                                                  Therefore, while I do recommend scouting out the possibilities with restaurants, I also endoresed mbfant's advice of a follow-up phone call closer to arrival. In my experience in Italy, the Italians can more easily handle a "then and there" request than they can handle a request for something in the future.

                                                  While it is true that many customers do not appreciate the realities of a busy kitchen, it is equally true that most people really have never walked in the shoes of someone with an unusual need, and really have no experience of what is available and what is not. So not only is it dubious they should be offering commentary, sarcastic commentary is truly off the mark.

                                                2. Looks like all of the bickering here may have scared off the OP, as there has been no response. I hope not.

                                                  1. May i point out that OP has not written: i went to restaurant xy and asked them to cook my gf pasta, they didn't, what a terrible restaurant. He is asking us if anyone has done it and if it is acceptable. This is exactly why this board exists, so stop accusing/attacking him.

                                                    1 Reply
                                                    1. re: vinoroma

                                                      Yes -- exactly.

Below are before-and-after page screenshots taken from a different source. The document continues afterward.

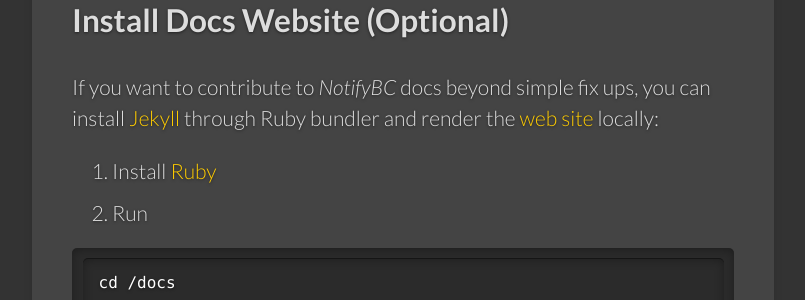
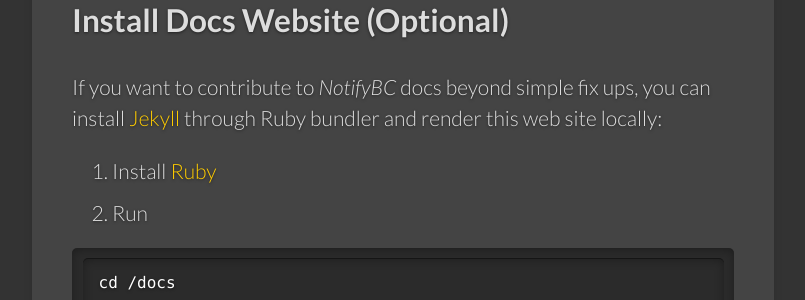
Before and after one commit to bcgov/MyGovBC-notification-server, a Jekyll site: the page built from docs/_docs/installation.md, in a window 1280 px wide and 900 px high, scrolled down 2339 px. Shown: the part 155-455 px from the top of the window, without its empty margins (139-944 px from the left). Built offline with Jekyll 4.4.1, drawn with Linux system fonts in a browser that asks for light colours.

Commit message:
updated docs

```diff
--- a/docs/_docs/installation.md
+++ b/docs/_docs/installation.md
@@ -54,7 +54,7 @@ Now browse to <a href="http://localhost:3000/explorer" target="_blank">http://lo
 tbd
 
 ## Install Docs Website (Optional)
-If you want to contribute to *NotifyBC* docs beyond simple fix ups, you can install [Jekyll](https://jekyllrb.com/) through Ruby bundler and render the [web site](https://bcgov.github.io/MyGovBC-notification-server) locally:
+If you want to contribute to *NotifyBC* docs beyond simple fix ups, you can install [Jekyll](https://jekyllrb.com/) through Ruby bundler and render this web site locally:
 
 1. Install [Ruby](https://www.ruby-lang.org/en/documentation/installation/)
 2. Run
```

It also didn't seem to occur to anyone that perhaps the OP was traveling with a group and didn't want to deprive others of a chance to eat at recommended wish-list restaurants, , and came here to ask advice about a possible solution --- instead of making companions dine only at gluten-free restos. (The opposite of being self-centered.)

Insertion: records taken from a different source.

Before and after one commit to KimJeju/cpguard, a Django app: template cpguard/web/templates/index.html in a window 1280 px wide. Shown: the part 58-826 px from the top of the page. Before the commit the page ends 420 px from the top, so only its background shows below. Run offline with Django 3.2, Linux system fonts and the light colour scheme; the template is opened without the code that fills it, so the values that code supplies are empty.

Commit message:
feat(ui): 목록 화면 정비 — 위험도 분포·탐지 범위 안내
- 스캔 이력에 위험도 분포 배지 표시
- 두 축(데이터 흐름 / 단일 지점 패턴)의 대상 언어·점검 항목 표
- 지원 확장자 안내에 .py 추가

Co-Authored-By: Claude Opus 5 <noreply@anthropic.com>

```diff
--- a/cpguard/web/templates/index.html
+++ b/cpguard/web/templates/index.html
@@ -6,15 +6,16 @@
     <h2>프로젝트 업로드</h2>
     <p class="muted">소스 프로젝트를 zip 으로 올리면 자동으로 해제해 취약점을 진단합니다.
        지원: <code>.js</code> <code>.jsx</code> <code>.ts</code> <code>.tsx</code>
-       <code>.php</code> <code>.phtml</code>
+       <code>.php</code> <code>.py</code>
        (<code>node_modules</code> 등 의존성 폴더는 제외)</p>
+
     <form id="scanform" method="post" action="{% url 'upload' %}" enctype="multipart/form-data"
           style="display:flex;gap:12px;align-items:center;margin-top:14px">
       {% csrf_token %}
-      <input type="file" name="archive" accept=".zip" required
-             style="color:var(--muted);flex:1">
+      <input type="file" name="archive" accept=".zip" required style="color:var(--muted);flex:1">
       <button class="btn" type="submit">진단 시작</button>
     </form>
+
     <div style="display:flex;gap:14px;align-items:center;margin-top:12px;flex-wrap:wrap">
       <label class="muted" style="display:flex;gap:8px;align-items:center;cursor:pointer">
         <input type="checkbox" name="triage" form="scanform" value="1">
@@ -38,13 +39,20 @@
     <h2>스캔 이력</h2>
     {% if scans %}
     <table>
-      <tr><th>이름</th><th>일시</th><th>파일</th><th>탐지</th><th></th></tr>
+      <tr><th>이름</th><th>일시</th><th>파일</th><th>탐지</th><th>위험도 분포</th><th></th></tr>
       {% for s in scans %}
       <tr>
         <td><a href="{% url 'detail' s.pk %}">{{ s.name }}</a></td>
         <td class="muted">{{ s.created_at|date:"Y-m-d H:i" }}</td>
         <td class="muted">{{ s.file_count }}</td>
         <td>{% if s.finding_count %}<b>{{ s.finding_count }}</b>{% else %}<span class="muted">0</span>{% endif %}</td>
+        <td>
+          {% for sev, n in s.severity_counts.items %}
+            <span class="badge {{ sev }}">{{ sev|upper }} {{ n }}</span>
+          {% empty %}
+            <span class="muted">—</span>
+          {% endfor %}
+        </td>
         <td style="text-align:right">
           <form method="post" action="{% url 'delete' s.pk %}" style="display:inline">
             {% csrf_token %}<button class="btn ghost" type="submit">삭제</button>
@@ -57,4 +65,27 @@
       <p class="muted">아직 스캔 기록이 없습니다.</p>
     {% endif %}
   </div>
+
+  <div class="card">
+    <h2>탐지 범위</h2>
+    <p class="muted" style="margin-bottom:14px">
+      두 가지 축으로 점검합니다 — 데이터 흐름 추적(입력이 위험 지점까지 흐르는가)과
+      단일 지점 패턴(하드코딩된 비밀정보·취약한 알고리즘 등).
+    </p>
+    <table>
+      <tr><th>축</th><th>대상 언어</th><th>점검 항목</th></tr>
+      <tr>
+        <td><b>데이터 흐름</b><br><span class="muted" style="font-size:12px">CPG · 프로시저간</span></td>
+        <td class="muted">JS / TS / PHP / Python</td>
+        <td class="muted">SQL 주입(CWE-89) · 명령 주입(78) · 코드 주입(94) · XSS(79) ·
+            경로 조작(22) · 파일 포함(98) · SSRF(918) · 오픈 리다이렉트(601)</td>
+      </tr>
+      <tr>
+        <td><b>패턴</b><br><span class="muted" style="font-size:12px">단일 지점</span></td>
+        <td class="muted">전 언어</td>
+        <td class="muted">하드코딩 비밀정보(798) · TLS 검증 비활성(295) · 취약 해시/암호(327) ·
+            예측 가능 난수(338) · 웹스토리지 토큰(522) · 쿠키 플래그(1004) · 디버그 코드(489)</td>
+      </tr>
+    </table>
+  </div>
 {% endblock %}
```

                                                    2. WOW, I can't believe this is such a polarizing issue.

                                                      Of course I usually don't go to restaurants and bring my own food. It is not like I am trying to insult anyone by saying their pasta is not good enough. I would be with my teenage son who would eat off the menu.

                                                      I don't have celiac disease, just an intolerance so I don't worry so much about cross contamination.

                                                      It is not about being a prima donna and the culturally entitled ugly foreigner, and I am sorry that some responses seem to suppose that. Yes I understand that I have no right to ask for special treatment and understand the confines of a busy restaurant.

                                                      I will be there for six days ( I said 5 but it is 6) and it just gets old to go to Italy and skip the pizza and pasta and bread and pastries unless I hike sometimes across town to the few restaurants I can find that serve gluten free pasta, and to keep going to the same ones which never seem to be the ones on various favorites list.

                                                      Thanks for your thoughts.

                                                      1. Folks, since this thread has been contentious and sometimes mean-spirited, and the original posters seems to have gotten what she can out of it, we're going to lock it now.